→ **Task material**
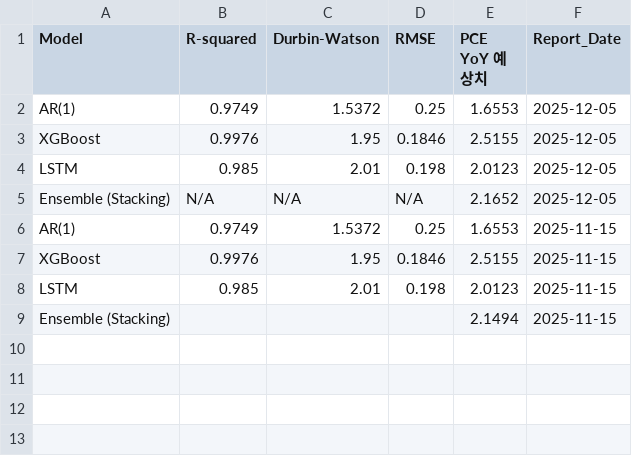
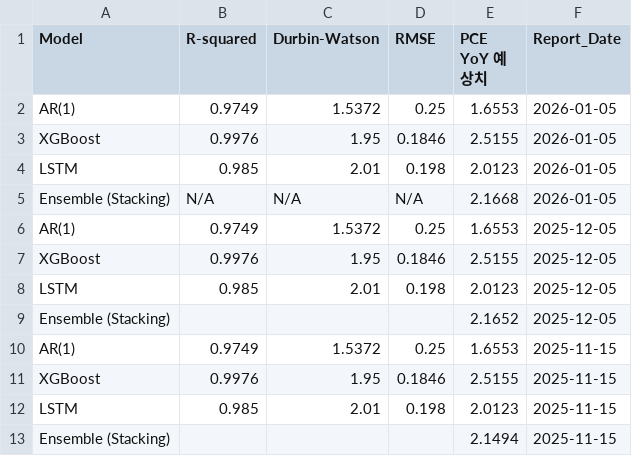
Before and after one commit to leocontime/pce-reports-website, a CSV file: metrics_history.csv, drawn as a sheet.

```diff
--- a/metrics_history.csv
+++ b/metrics_history.csv
@@ -1,2 +1,6 @@
 Model,R-squared,Durbin-Watson,RMSE,PCE YoY 예상치,Report_Date
+AR(1),0.9749,1.5372,0.25,1.6553,2026-01-05
+XGBoost,0.9976,1.95,0.1846,2.5155,2026-01-05
+LSTM,0.985,2.01,0.198,2.0123,2026-01-05
+Ensemble (Stacking),N/A,N/A,N/A,2.1668,2026-01-05
 AR(1),0.9749,1.5372,0.25,1.6553,2025-12-05
@@ -4,3 +8,3 @@ XGBoost,0.9976,1.95,0.1846,2.5155,2025-12-05
 LSTM,0.985,2.01,0.198,2.0123,2025-12-05
-Ensemble (Stacking),N/A,N/A,N/A,2.1652,2025-12-05
+Ensemble (Stacking),,,,2.1652,2025-12-05
 AR(1),0.9749,1.5372,0.25,1.6553,2025-11-15
```
Also changed, not shown: accuracy_history.csv, pce_forecast_history.csv, 16 other files.
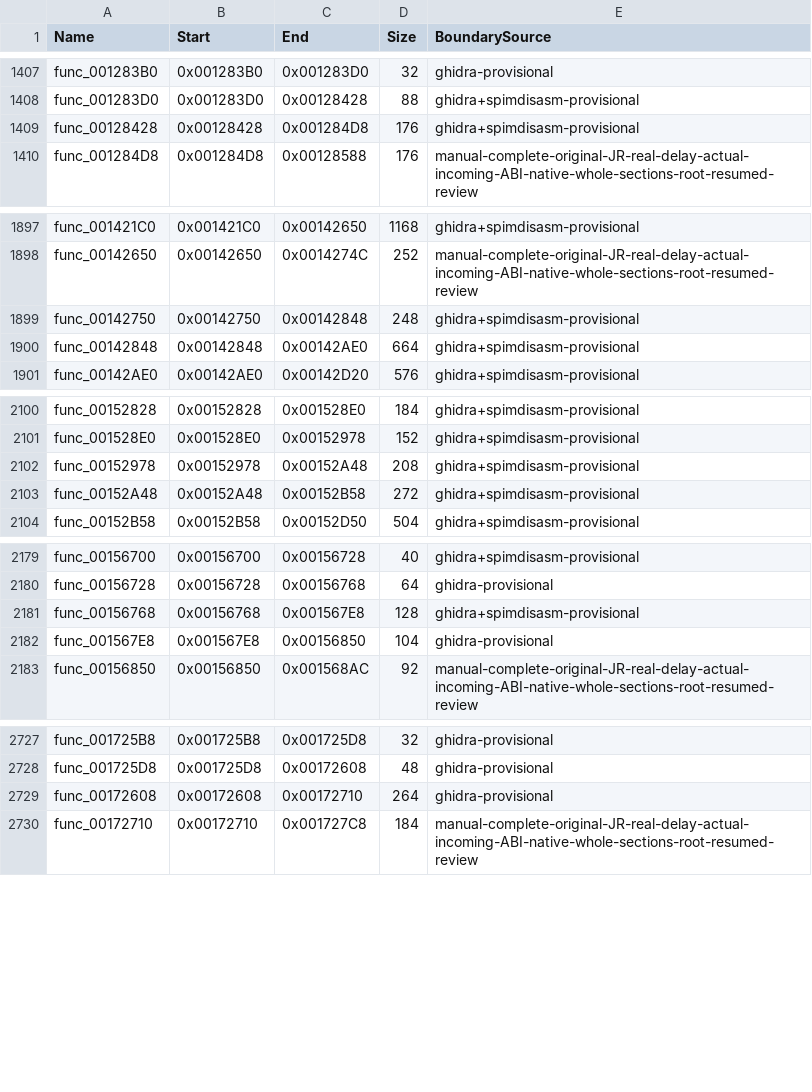
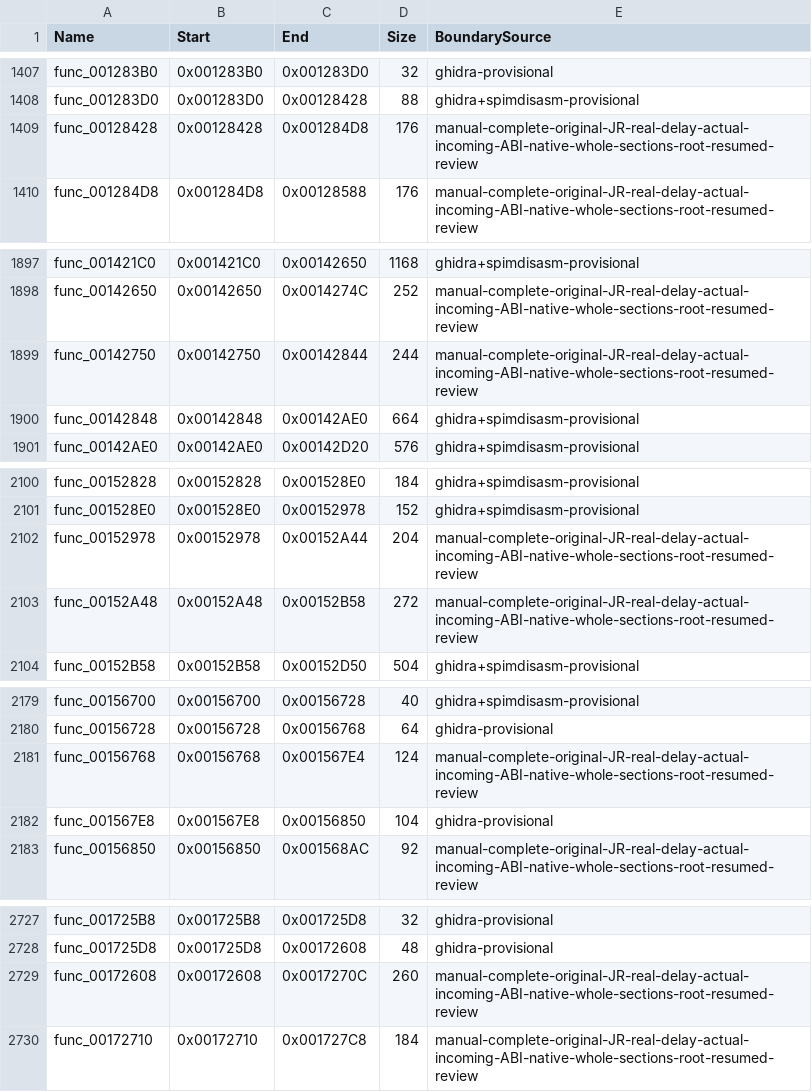
Before and after one commit to NaGaa95/sly3-decomp, a CSV file: config/functions.csv, drawn as a sheet; only a part is shown, gaps mark what is left out; the diff covers the shown part only.

Commit message:
Recover matching control, counter, frame, motion, timeout and wait engine functions

```diff
--- a/config/functions.csv
+++ b/config/functions.csv
@@ -1408,3 +1408,3 @@ func_001283B0,0x001283B0,0x001283D0,32,ghidra-provisional
 func_001283D0,0x001283D0,0x00128428,88,ghidra+spimdisasm-provisional
-func_00128428,0x00128428,0x001284D8,176,ghidra+spimdisasm-provisional
+func_00128428,0x00128428,0x001284D8,176,manual-complete-original-JR-real-delay-actual-incoming-ABI-native-whole-sections-root-resumed-review
 func_001284D8,0x001284D8,0x00128588,176,manual-complete-original-JR-real-delay-actual-incoming-ABI-native-whole-sections-root-resumed-review
@@ -1898,3 +1898,3 @@ func_001421C0,0x001421C0,0x00142650,1168,ghidra+spimdisasm-provisional
 func_00142650,0x00142650,0x0014274C,252,manual-complete-original-JR-real-delay-actual-incoming-ABI-native-whole-sections-root-resumed-review
-func_00142750,0x00142750,0x00142848,248,ghidra+spimdisasm-provisional
+func_00142750,0x00142750,0x00142844,244,manual-complete-original-JR-real-delay-actual-incoming-ABI-native-whole-sections-root-resumed-review
 func_00142848,0x00142848,0x00142AE0,664,ghidra+spimdisasm-provisional
@@ -2101,4 +2101,4 @@ func_00152828,0x00152828,0x001528E0,184,ghidra+spimdisasm-provisional
 func_001528E0,0x001528E0,0x00152978,152,ghidra+spimdisasm-provisional
-func_00152978,0x00152978,0x00152A48,208,ghidra+spimdisasm-provisional
-func_00152A48,0x00152A48,0x00152B58,272,ghidra+spimdisasm-provisional
+func_00152978,0x00152978,0x00152A44,204,manual-complete-original-JR-real-delay-actual-incoming-ABI-native-whole-sections-root-resumed-review
+func_00152A48,0x00152A48,0x00152B58,272,manual-complete-original-JR-real-delay-actual-incoming-ABI-native-whole-sections-root-resumed-review
 func_00152B58,0x00152B58,0x00152D50,504,ghidra+spimdisasm-provisional
@@ -2180,3 +2180,3 @@ func_00156700,0x00156700,0x00156728,40,ghidra+spimdisasm-provisional
 func_00156728,0x00156728,0x00156768,64,ghidra-provisional
-func_00156768,0x00156768,0x001567E8,128,ghidra+spimdisasm-provisional
+func_00156768,0x00156768,0x001567E4,124,manual-complete-original-JR-real-delay-actual-incoming-ABI-native-whole-sections-root-resumed-review
 func_001567E8,0x001567E8,0x00156850,104,ghidra-provisional
@@ -2728,3 +2728,3 @@ func_001725B8,0x001725B8,0x001725D8,32,ghidra-provisional
 func_001725D8,0x001725D8,0x00172608,48,ghidra-provisional
-func_00172608,0x00172608,0x00172710,264,ghidra-provisional
+func_00172608,0x00172608,0x0017270C,260,manual-complete-original-JR-real-delay-actual-incoming-ABI-native-whole-sections-root-resumed-review
 func_00172710,0x00172710,0x001727C8,184,manual-complete-original-JR-real-delay-actual-incoming-ABI-native-whole-sections-root-resumed-review
```
Also changed, not shown: 4 edited cells elsewhere in this file, config/function_overrides.csv, config/matched.csv, 13 other files.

→ **What you should do**
Output every record exactly, minus the pictures.

→ **Result of the task**
Before and after one commit to leocontime/pce-reports-website, a CSV file: metrics_history.csv, drawn as a sheet.

```diff
--- a/metrics_history.csv
+++ b/metrics_history.csv
@@ -1,2 +1,6 @@
 Model,R-squared,Durbin-Watson,RMSE,PCE YoY 예상치,Report_Date
+AR(1),0.9749,1.5372,0.25,1.6553,2026-01-05
+XGBoost,0.9976,1.95,0.1846,2.5155,2026-01-05
+LSTM,0.985,2.01,0.198,2.0123,2026-01-05
+Ensemble (Stacking),N/A,N/A,N/A,2.1668,2026-01-05
 AR(1),0.9749,1.5372,0.25,1.6553,2025-12-05
@@ -4,3 +8,3 @@ XGBoost,0.9976,1.95,0.1846,2.5155,2025-12-05
 LSTM,0.985,2.01,0.198,2.0123,2025-12-05
-Ensemble (Stacking),N/A,N/A,N/A,2.1652,2025-12-05
+Ensemble (Stacking),,,,2.1652,2025-12-05
 AR(1),0.9749,1.5372,0.25,1.6553,2025-11-15
```
Also changed, not shown: accuracy_history.csv, pce_forecast_history.csv, 16 other files.
Before and after one commit to NaGaa95/sly3-decomp, a CSV file: config/functions.csv, drawn as a sheet; only a part is shown, gaps mark what is left out; the diff covers the shown part only.

Commit message:
Recover matching control, counter, frame, motion, timeout and wait engine functions

```diff
--- a/config/functions.csv
+++ b/config/functions.csv
@@ -1408,3 +1408,3 @@ func_001283B0,0x001283B0,0x001283D0,32,ghidra-provisional
 func_001283D0,0x001283D0,0x00128428,88,ghidra+spimdisasm-provisional
-func_00128428,0x00128428,0x001284D8,176,ghidra+spimdisasm-provisional
+func_00128428,0x00128428,0x001284D8,176,manual-complete-original-JR-real-delay-actual-incoming-ABI-native-whole-sections-root-resumed-review
 func_001284D8,0x001284D8,0x00128588,176,manual-complete-original-JR-real-delay-actual-incoming-ABI-native-whole-sections-root-resumed-review
@@ -1898,3 +1898,3 @@ func_001421C0,0x001421C0,0x00142650,1168,ghidra+spimdisasm-provisional
 func_00142650,0x00142650,0x0014274C,252,manual-complete-original-JR-real-delay-actual-incoming-ABI-native-whole-sections-root-resumed-review
-func_00142750,0x00142750,0x00142848,248,ghidra+spimdisasm-provisional
+func_00142750,0x00142750,0x00142844,244,manual-complete-original-JR-real-delay-actual-incoming-ABI-native-whole-sections-root-resumed-review
 func_00142848,0x00142848,0x00142AE0,664,ghidra+spimdisasm-provisional
@@ -2101,4 +2101,4 @@ func_00152828,0x00152828,0x001528E0,184,ghidra+spimdisasm-provisional
 func_001528E0,0x001528E0,0x00152978,152,ghidra+spimdisasm-provisional
-func_00152978,0x00152978,0x00152A48,208,ghidra+spimdisasm-provisional
-func_00152A48,0x00152A48,0x00152B58,272,ghidra+spimdisasm-provisional
+func_00152978,0x00152978,0x00152A44,204,manual-complete-original-JR-real-delay-actual-incoming-ABI-native-whole-sections-root-resumed-review
+func_00152A48,0x00152A48,0x00152B58,272,manual-complete-original-JR-real-delay-actual-incoming-ABI-native-whole-sections-root-resumed-review
 func_00152B58,0x00152B58,0x00152D50,504,ghidra+spimdisasm-provisional
@@ -2180,3 +2180,3 @@ func_00156700,0x00156700,0x00156728,40,ghidra+spimdisasm-provisional
 func_00156728,0x00156728,0x00156768,64,ghidra-provisional
-func_00156768,0x00156768,0x001567E8,128,ghidra+spimdisasm-provisional
+func_00156768,0x00156768,0x001567E4,124,manual-complete-original-JR-real-delay-actual-incoming-ABI-native-whole-sections-root-resumed-review
 func_001567E8,0x001567E8,0x00156850,104,ghidra-provisional
@@ -2728,3 +2728,3 @@ func_001725B8,0x001725B8,0x001725D8,32,ghidra-provisional
 func_001725D8,0x001725D8,0x00172608,48,ghidra-provisional
-func_00172608,0x00172608,0x00172710,264,ghidra-provisional
+func_00172608,0x00172608,0x0017270C,260,manual-complete-original-JR-real-delay-actual-incoming-ABI-native-whole-sections-root-resumed-review
 func_00172710,0x00172710,0x001727C8,184,manual-complete-original-JR-real-delay-actual-incoming-ABI-native-whole-sections-root-resumed-review
```
Also changed, not shown: 4 edited cells elsewhere in this file, config/function_overrides.csv, config/matched.csv, 13 other files.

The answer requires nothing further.